Students who are members of the aforementioned military organizations are entitled to a leave of absence from their studies for the period of time they are engaged in authorized training or duty. They must be allowed to withdraw or be granted a grade in courses without penalty. Upon completion of military service, they have the right to be readmitted and reenrolled without having to reapply or pay additional application fees.

Federal Statutes & Rules

Uniformed Services Employment and Reemployment Rights Act (USERRA) - 38 U.S.C. §4301 et seq.
USERRA is the primary federal statute that protects the employment and reemployment rights of U.S. service members and veterans.

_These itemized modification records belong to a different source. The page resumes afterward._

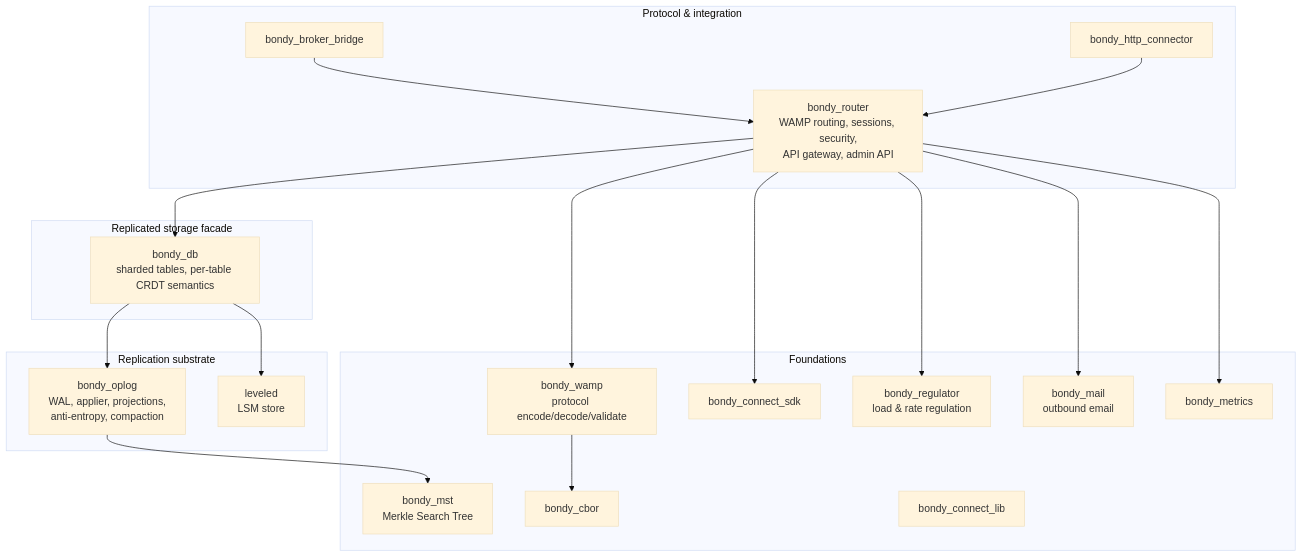
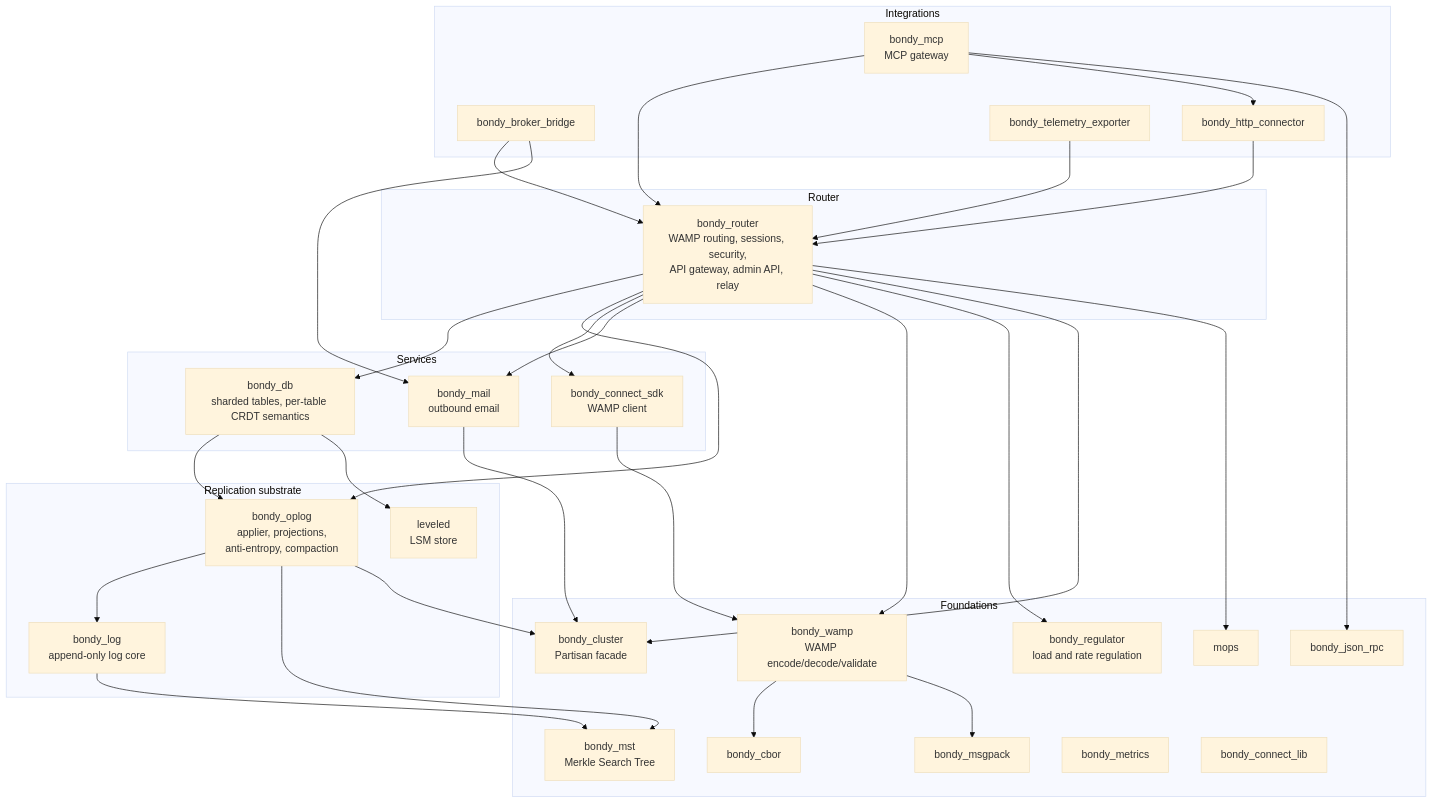
One commit to bondy-io/bondy changed the diagram in doc/guides/architecture/view_module_decomposition.md. Above: the diagram before and after it, drawn with Mermaid (base theme). The commit also changed other lines of this file and 449 other files, not shown here.

````diff
--- a/doc/guides/architecture/view_module_decomposition.md
+++ b/doc/guides/architecture/view_module_decomposition.md
@@ -11,37 +11,59 @@
 ```mermaid
 flowchart TD
-    subgraph L4["Protocol & integration"]
-        ROUTER[bondy_router<br/>WAMP routing, sessions, security,<br/>API gateway, admin API]
+    subgraph L4["Integrations"]
         BRIDGE[bondy_broker_bridge]
         HTTPC[bondy_http_connector]
+        MCP[bondy_mcp<br/>MCP gateway]
+        TEL[bondy_telemetry_exporter]
     end
-    subgraph L3["Replicated storage facade"]
+    subgraph L3["Router"]
+        ROUTER[bondy_router<br/>WAMP routing, sessions, security,<br/>API gateway, admin API, relay]
+    end
+    subgraph L2["Services"]
         DB[bondy_db<br/>sharded tables, per-table CRDT semantics]
+        MAIL[bondy_mail<br/>outbound email]
+        SDK[bondy_connect_sdk<br/>WAMP client]
     end
-    subgraph L2["Replication substrate"]
-        OPLOG[bondy_oplog<br/>WAL, applier, projections,<br/>anti-entropy, compaction]
+    subgraph L1["Replication substrate"]
+        OPLOG[bondy_oplog<br/>applier, projections,<br/>anti-entropy, compaction]
+        LOG[bondy_log<br/>append-only log core]
         LEVELED[leveled<br/>LSM store]
     end
-    subgraph L1["Foundations"]
+    subgraph L0["Foundations"]
         MST[bondy_mst<br/>Merkle Search Tree]
-        WAMP[bondy_wamp<br/>protocol encode/decode/validate]
+        WAMP[bondy_wamp<br/>WAMP encode/decode/validate]
         CBOR[bondy_cbor]
-        CONNECT[bondy_connect_sdk]
-        REG[bondy_regulator<br/>load & rate regulation]
-        MAIL[bondy_mail<br/>outbound email]
+        MSGPACK[bondy_msgpack]
+        JSONRPC[bondy_json_rpc]
+        MOPS[mops]
+        REG[bondy_regulator<br/>load and rate regulation]
+        CLUSTER[bondy_cluster<br/>Partisan facade]
         METRICS[bondy_metrics]
         STDLIB[bondy_connect_lib]
     end
+    BRIDGE --> ROUTER
+    BRIDGE --> MAIL
+    HTTPC --> ROUTER
+    MCP --> ROUTER
+    MCP --> HTTPC
+    MCP --> JSONRPC
+    TEL --> ROUTER
     ROUTER --> DB
+    ROUTER --> OPLOG
+    ROUTER --> SDK
+    ROUTER --> MAIL
     ROUTER --> WAMP
-    ROUTER --> CONNECT
     ROUTER --> REG
-    ROUTER --> MAIL
-    ROUTER --> METRICS
-    WAMP --> CBOR
-    BRIDGE --> ROUTER
-    HTTPC --> ROUTER
+    ROUTER --> CLUSTER
+    ROUTER --> MOPS
     DB --> OPLOG
     DB --> LEVELED
+    OPLOG --> LOG
     OPLOG --> MST
+    OPLOG --> CLUSTER
+    LOG --> MST
+    MAIL --> CLUSTER
+    SDK --> WAMP
+    WAMP --> CBOR
+    WAMP --> MSGPACK
 ```
````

USERRA ensures that individuals who serve or have served in the Armed Forces, Reserve, National Guard, or other uniformed services are not disadvantaged in their civilian careers because of their service. It mandates that they should be promptly reemployed in their civilian jobs upon return from duty with the same seniority, status, and pay, as well as other rights and benefits determined by seniority. USERRA applies to all U.S. employers, both public and private, and includes protection against discrimination based on military service or obligation. The Act provides for reemployment rights for up to five years of military leave, with certain exceptions allowing for longer periods. It also requires employers to make reasonable accommodations for any service-connected disabilities. If a service member is unable to qualify for their previous position, they must be offered an alternative position that is the nearest approximation to the original position in terms of status and pay. USERRA also addresses health and pension benefits, ensuring coverage during certain periods of military service and clarifying the rights to pension plan benefits. The Act outlines specific time frames within which service members must return to work or apply for reemployment after military service, which varies depending on the length of military service. Additionally, USERRA obligates service members to provide their employers with advance notice of military service, with some exceptions.